• Why do I find it tough to create a habit for something I love to do?
• Sometimes I can change a habit overnight, and sometimes I can’t change a habit, no matter how hard I try. Why?
• How quickly can I change a habit?
• What can I do to make sure I stick to a new habit?
• How can I help someone else change a habit?
• Why can I keep habits that benefit others, but can’t make habits that are just for me?
Whether readers want to get more sleep, stop checking their devices, maintain a healthy weight, or finish an important project, habits make change possible. Reading just a few chapters of Better Than Before will make readers eager to start work on their own habits—even before they’ve finished the book” (Amazon).

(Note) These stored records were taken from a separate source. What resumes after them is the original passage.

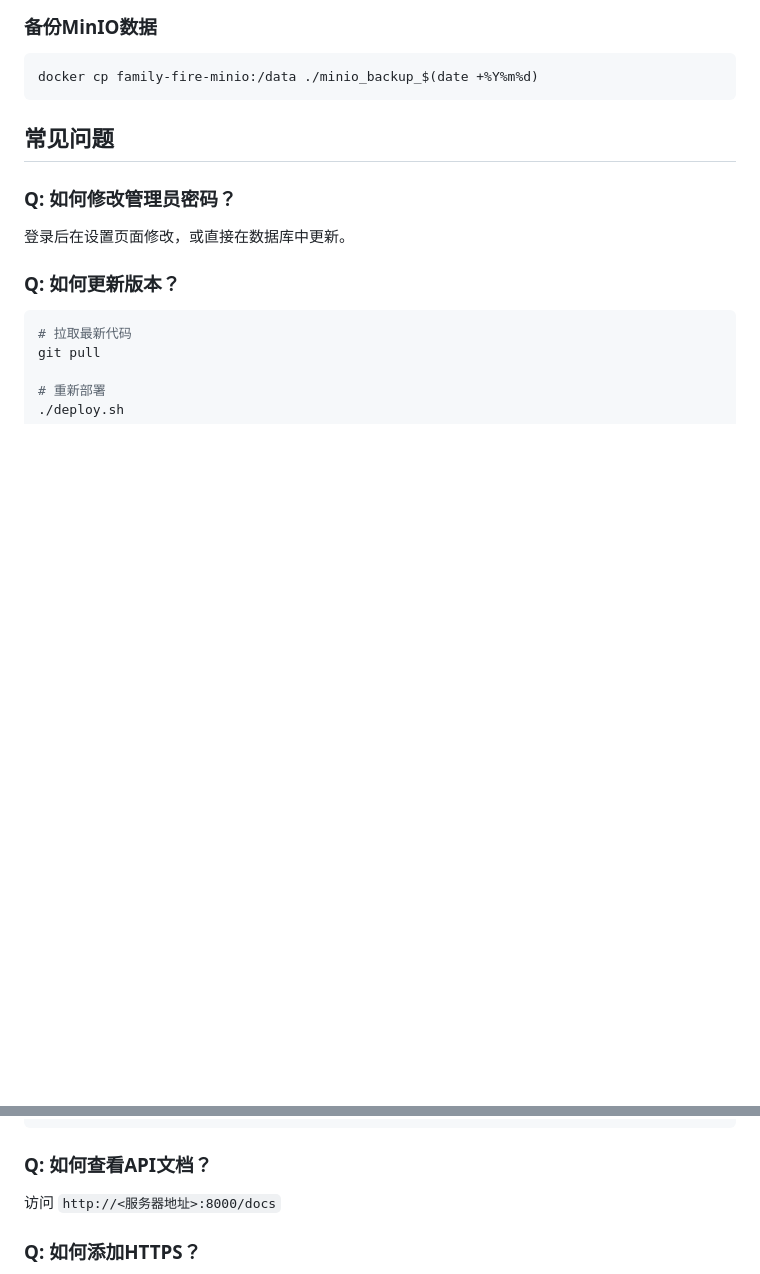
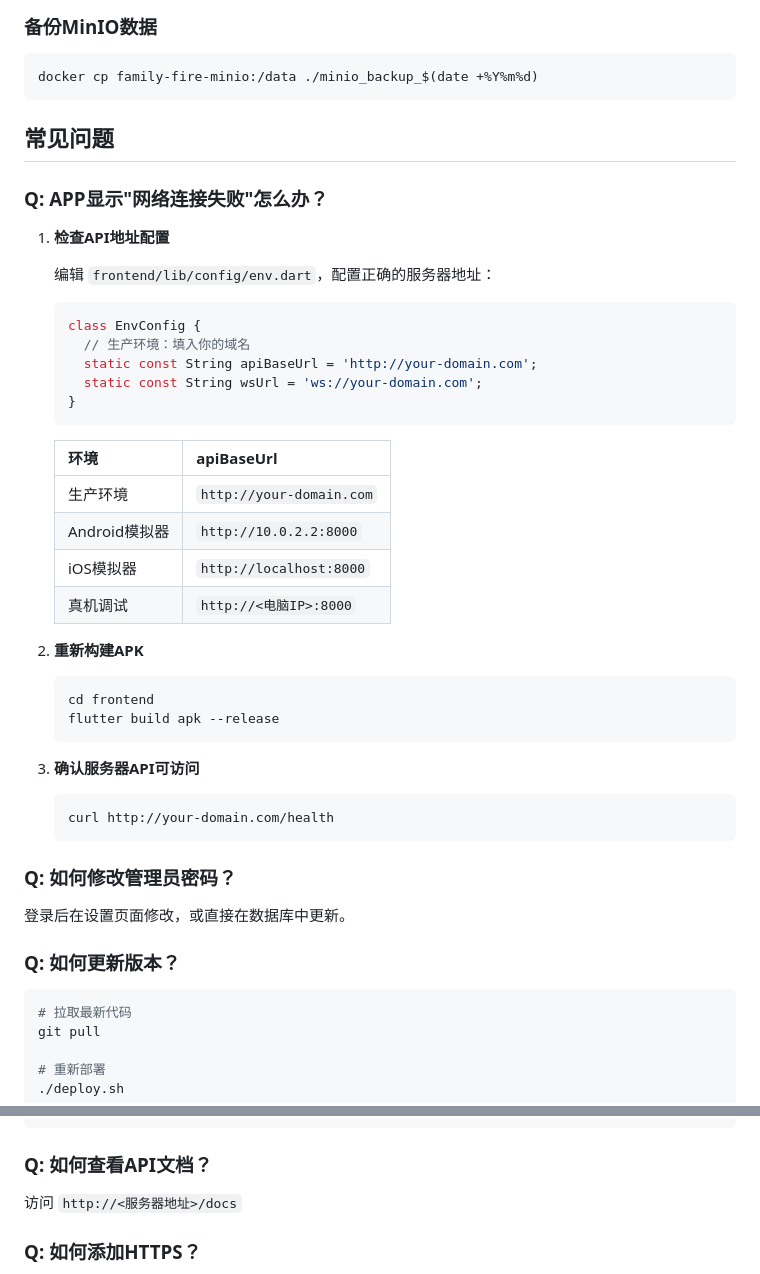
Before and after one commit to Cnomel/Family-FIRE, a Markdown page: DEPLOY.md, 2 parts joined by grey strips. Drawn GitHub-style; blank space fills up the shorter version.

````diff
--- a/DEPLOY.md
+++ b/DEPLOY.md
@@ -133,6 +133,40 @@ docker cp family-fire-minio:/data ./minio_backup_$(date +%Y%m%d)
 
 ## 常见问题
 
+### Q: APP显示"网络连接失败"怎么办？
+
+1. **检查API地址配置**
+
+   编辑 `frontend/lib/config/env.dart`，配置正确的服务器地址：
+
+   ```dart
+   class EnvConfig {
+     // 生产环境：填入你的域名
+     static const String apiBaseUrl = 'http://your-domain.com';
+     static const String wsUrl = 'ws://your-domain.com';
+   }
+   ```
+
+   | 环境 | apiBaseUrl |
+   |------|------------|
+   | 生产环境 | `http://your-domain.com` |
+   | Android模拟器 | `http://10.0.2.2:8000` |
+   | iOS模拟器 | `http://localhost:8000` |
+   | 真机调试 | `http://<电脑IP>:8000` |
+
+2. **重新构建APK**
+
+   ```bash
+   cd frontend
+   flutter build apk --release
+   ```
+
+3. **确认服务器API可访问**
+
+   ```bash
+   curl http://your-domain.com/health
+   ```
+
 ### Q: 如何修改管理员密码？
 
 登录后在设置页面修改，或直接在数据库中更新。
@@ -149,7 +183,7 @@ git pull
 
 ### Q: 如何查看API文档？
 
-访问 `http://<服务器地址>:8000/docs`
+访问 `http://<服务器地址>/docs`
 
 ### Q: 如何添加HTTPS？
 
````
Also changed, not shown: README.md (+26 -0 lines).
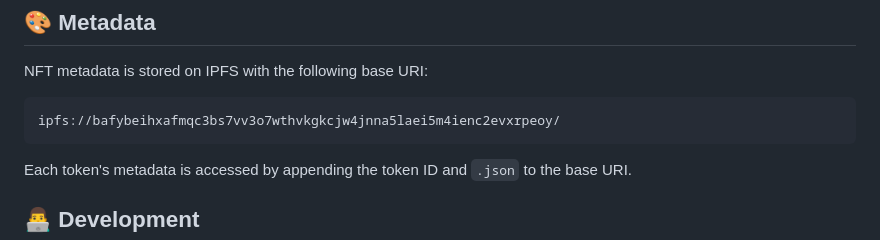
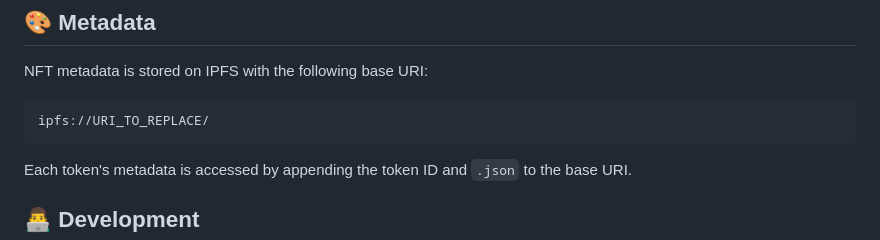
Before and after one commit to QuickosssLabs/renaissance_mint_app, a Markdown page: README.md, the part around the change. Rendered like a GitHub page.

````diff
--- a/README.md
+++ b/README.md
@@ -102,7 +102,7 @@ The application handles various scenarios:
 
 NFT metadata is stored on IPFS with the following base URI:
 ```
-ipfs://bafybeihxafmqc3bs7vv3o7wthvkgkcjw4jnna5laei5m4ienc2evxrpeoy/
+ipfs://URI_TO_REPLACE/
 ```
 
 Each token's metadata is accessed by appending the token ID and `.json` to the base URI.
````
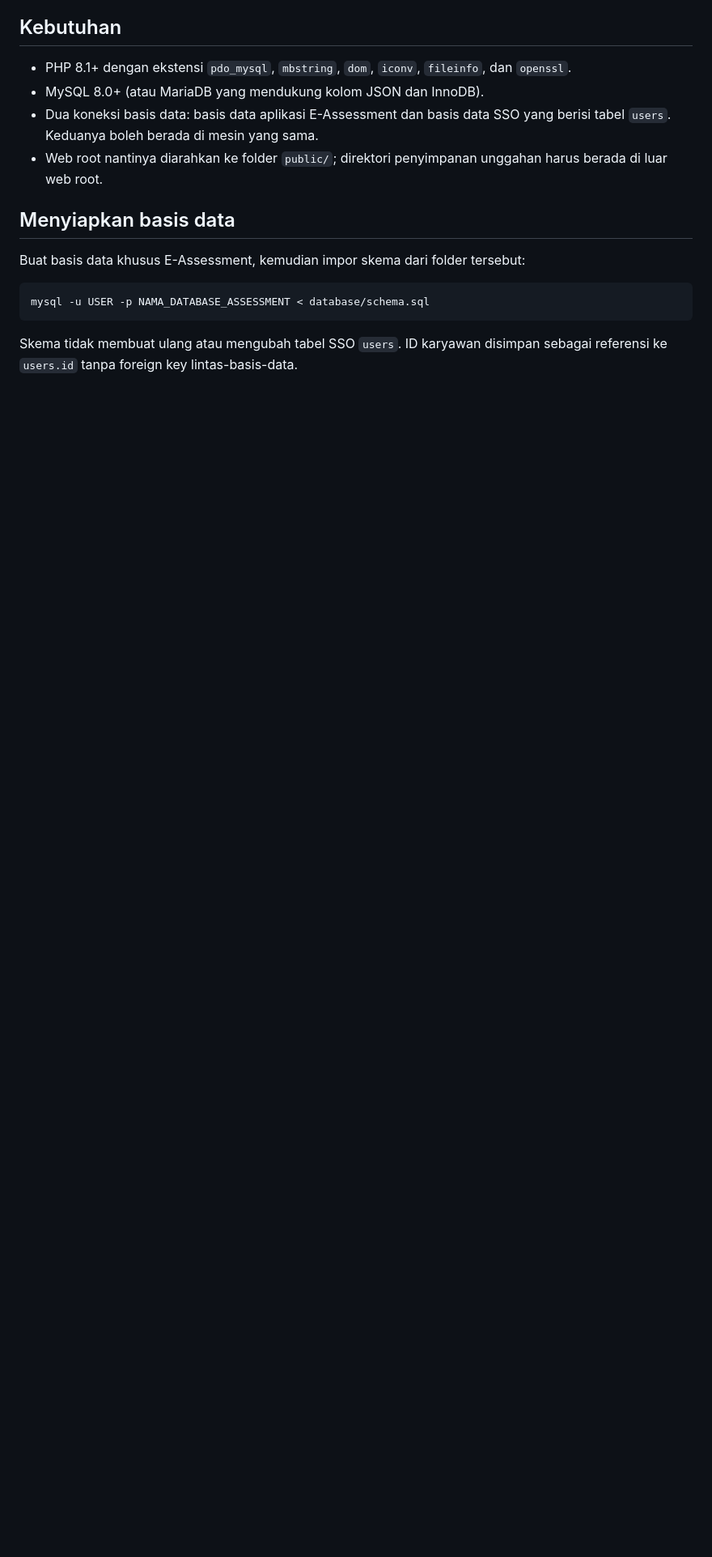
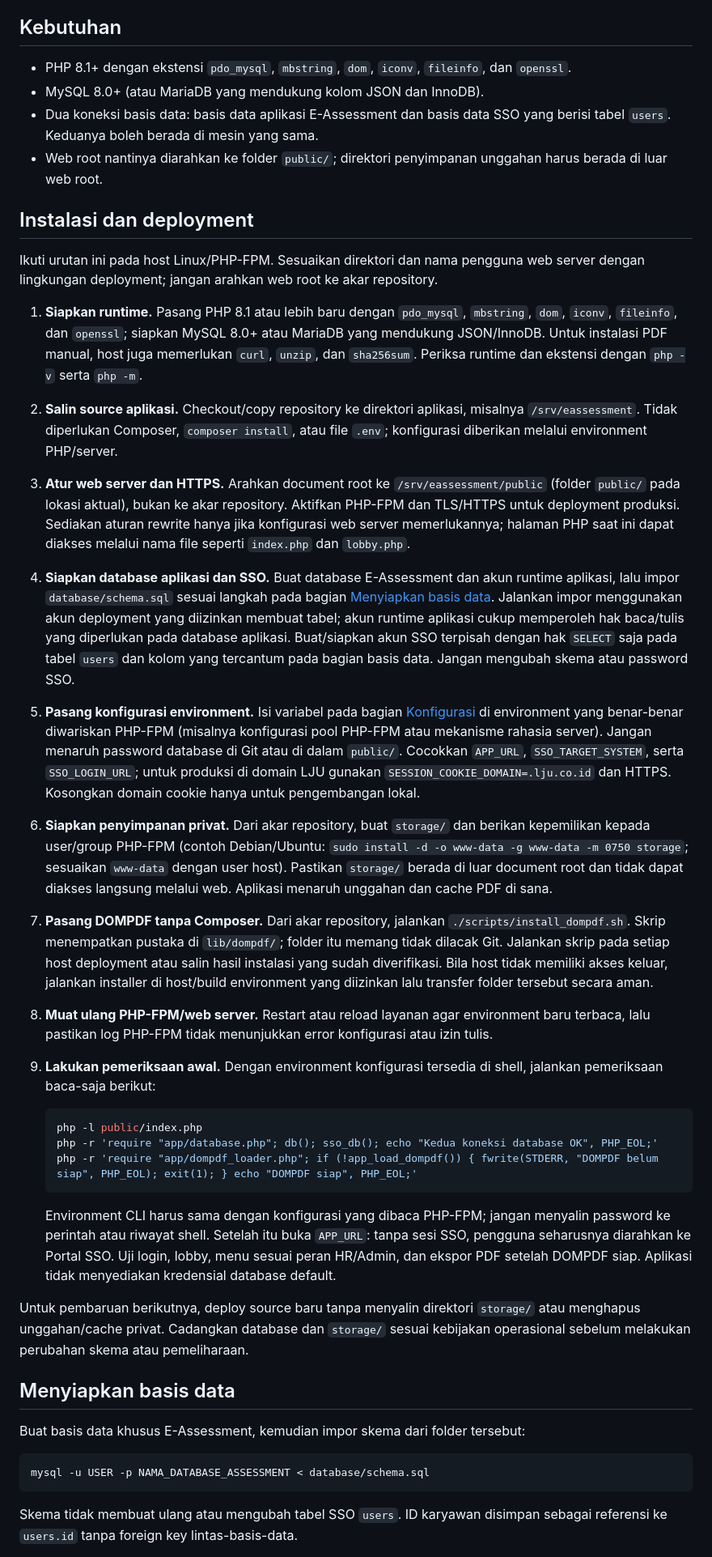
Before and after one commit to cahyadiami26/exam_arena, a Markdown page: README.md, the part around the change. Shown at 81% size. Drawn GitHub-style; blank space fills up the shorter version.

Commit message:
docs: add deployment installation steps
Co-authored-by: arena-agent <297053741+arena-agent@users.noreply.github.com>

````diff
--- a/README.md
+++ b/README.md
@@ -10,6 +10,30 @@ Pondasi aplikasi web E-Assessment berbasis **PHP native + MySQL**. Autentikasi t
 - MySQL 8.0+ (atau MariaDB yang mendukung kolom JSON dan InnoDB).
 - Dua koneksi basis data: basis data aplikasi E-Assessment dan basis data SSO yang berisi tabel `users`. Keduanya boleh berada di mesin yang sama.
 - Web root nantinya diarahkan ke folder `public/`; direktori penyimpanan unggahan harus berada di luar web root.
+
+## Instalasi dan deployment
+
+Ikuti urutan ini pada host Linux/PHP-FPM. Sesuaikan direktori dan nama pengguna web server dengan lingkungan deployment; jangan arahkan web root ke akar repository.
+
+1. **Siapkan runtime.** Pasang PHP 8.1 atau lebih baru dengan `pdo_mysql`, `mbstring`, `dom`, `iconv`, `fileinfo`, dan `openssl`; siapkan MySQL 8.0+ atau MariaDB yang mendukung JSON/InnoDB. Untuk instalasi PDF manual, host juga memerlukan `curl`, `unzip`, dan `sha256sum`. Periksa runtime dan ekstensi dengan `php -v` serta `php -m`.
+2. **Salin source aplikasi.** Checkout/copy repository ke direktori aplikasi, misalnya `/srv/eassessment`. Tidak diperlukan Composer, `composer install`, atau file `.env`; konfigurasi diberikan melalui environment PHP/server.
+3. **Atur web server dan HTTPS.** Arahkan document root ke `/srv/eassessment/public` (folder `public/` pada lokasi aktual), bukan ke akar repository. Aktifkan PHP-FPM dan TLS/HTTPS untuk deployment produksi. Sediakan aturan rewrite hanya jika konfigurasi web server memerlukannya; halaman PHP saat ini dapat diakses melalui nama file seperti `index.php` dan `lobby.php`.
+4. **Siapkan database aplikasi dan SSO.** Buat database E-Assessment dan akun runtime aplikasi, lalu impor `database/schema.sql` sesuai langkah pada bagian [Menyiapkan basis data](#menyiapkan-basis-data). Jalankan impor menggunakan akun deployment yang diizinkan membuat tabel; akun runtime aplikasi cukup memperoleh hak baca/tulis yang diperlukan pada database aplikasi. Buat/siapkan akun SSO terpisah dengan hak `SELECT` saja pada tabel `users` dan kolom yang tercantum pada bagian basis data. Jangan mengubah skema atau password SSO.
+5. **Pasang konfigurasi environment.** Isi variabel pada bagian [Konfigurasi](#konfigurasi) di environment yang benar-benar diwariskan PHP-FPM (misalnya konfigurasi pool PHP-FPM atau mekanisme rahasia server). Jangan menaruh password database di Git atau di dalam `public/`. Cocokkan `APP_URL`, `SSO_TARGET_SYSTEM`, serta `SSO_LOGIN_URL`; untuk produksi di domain LJU gunakan `SESSION_COOKIE_DOMAIN=.lju.co.id` dan HTTPS. Kosongkan domain cookie hanya untuk pengembangan lokal.
+6. **Siapkan penyimpanan privat.** Dari akar repository, buat `storage/` dan berikan kepemilikan kepada user/group PHP-FPM (contoh Debian/Ubuntu: `sudo install -d -o www-data -g www-data -m 0750 storage`; sesuaikan `www-data` dengan user host). Pastikan `storage/` berada di luar document root dan tidak dapat diakses langsung melalui web. Aplikasi menaruh unggahan dan cache PDF di sana.
+7. **Pasang DOMPDF tanpa Composer.** Dari akar repository, jalankan `./scripts/install_dompdf.sh`. Skrip menempatkan pustaka di `lib/dompdf/`; folder itu memang tidak dilacak Git. Jalankan skrip pada setiap host deployment atau salin hasil instalasi yang sudah diverifikasi. Bila host tidak memiliki akses keluar, jalankan installer di host/build environment yang diizinkan lalu transfer folder tersebut secara aman.
+8. **Muat ulang PHP-FPM/web server.** Restart atau reload layanan agar environment baru terbaca, lalu pastikan log PHP-FPM tidak menunjukkan error konfigurasi atau izin tulis.
+9. **Lakukan pemeriksaan awal.** Dengan environment konfigurasi tersedia di shell, jalankan pemeriksaan baca-saja berikut:
+
+   ```sh
+   php -l public/index.php
+   php -r 'require "app/database.php"; db(); sso_db(); echo "Kedua koneksi database OK", PHP_EOL;'
+   php -r 'require "app/dompdf_loader.php"; if (!app_load_dompdf()) { fwrite(STDERR, "DOMPDF belum siap", PHP_EOL); exit(1); } echo "DOMPDF siap", PHP_EOL;'
+   ```
+
+   Environment CLI harus sama dengan konfigurasi yang dibaca PHP-FPM; jangan menyalin password ke perintah atau riwayat shell. Setelah itu buka `APP_URL`: tanpa sesi SSO, pengguna seharusnya diarahkan ke Portal SSO. Uji login, lobby, menu sesuai peran HR/Admin, dan ekspor PDF setelah DOMPDF siap. Aplikasi tidak menyediakan kredensial database default.
+
+Untuk pembaruan berikutnya, deploy source baru tanpa menyalin direktori `storage/` atau menghapus unggahan/cache privat. Cadangkan database dan `storage/` sesuai kebijakan operasional sebelum melakukan perubahan skema atau pemeliharaan.
 
 ## Menyiapkan basis data
 
````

Drew Magary, The Hike: A Novel (Penguin, 2016): “When Ben, a suburban family man, takes a business trip to rural Pennsylvania, he decides to spend the afternoon before his dinner meeting on a short hike. Once he sets out into the woods behind his hotel, he quickly comes to realize that the path he has chosen cannot be given up easily. With no choice but to move forward, Ben finds himself falling deeper and deeper into a world of man-eating giants, bizarre demons, and colossal insects. On a quest of epic, life-or-death proportions, Ben finds help comes in some of the most unexpected forms, including a profane crustacean and a variety of magical objects, tools, and potions. Desperate to return to his family, Ben is determined to track down the “Producer,” the creator of the world in which he is being held hostage and the only one who can free him from the path. At once bitingly funny and emotionally absorbing, Magary’s novel is a remarkably unique addition to the contemporary fantasy genre, one that draws as easily from the world of classic folk tales as it does from video games. In The Hike, Magary takes readers on a daring odyssey away from our day-to-day grind and transports them into an enthralling world propelled by heart, imagination, and survival” (Amazon).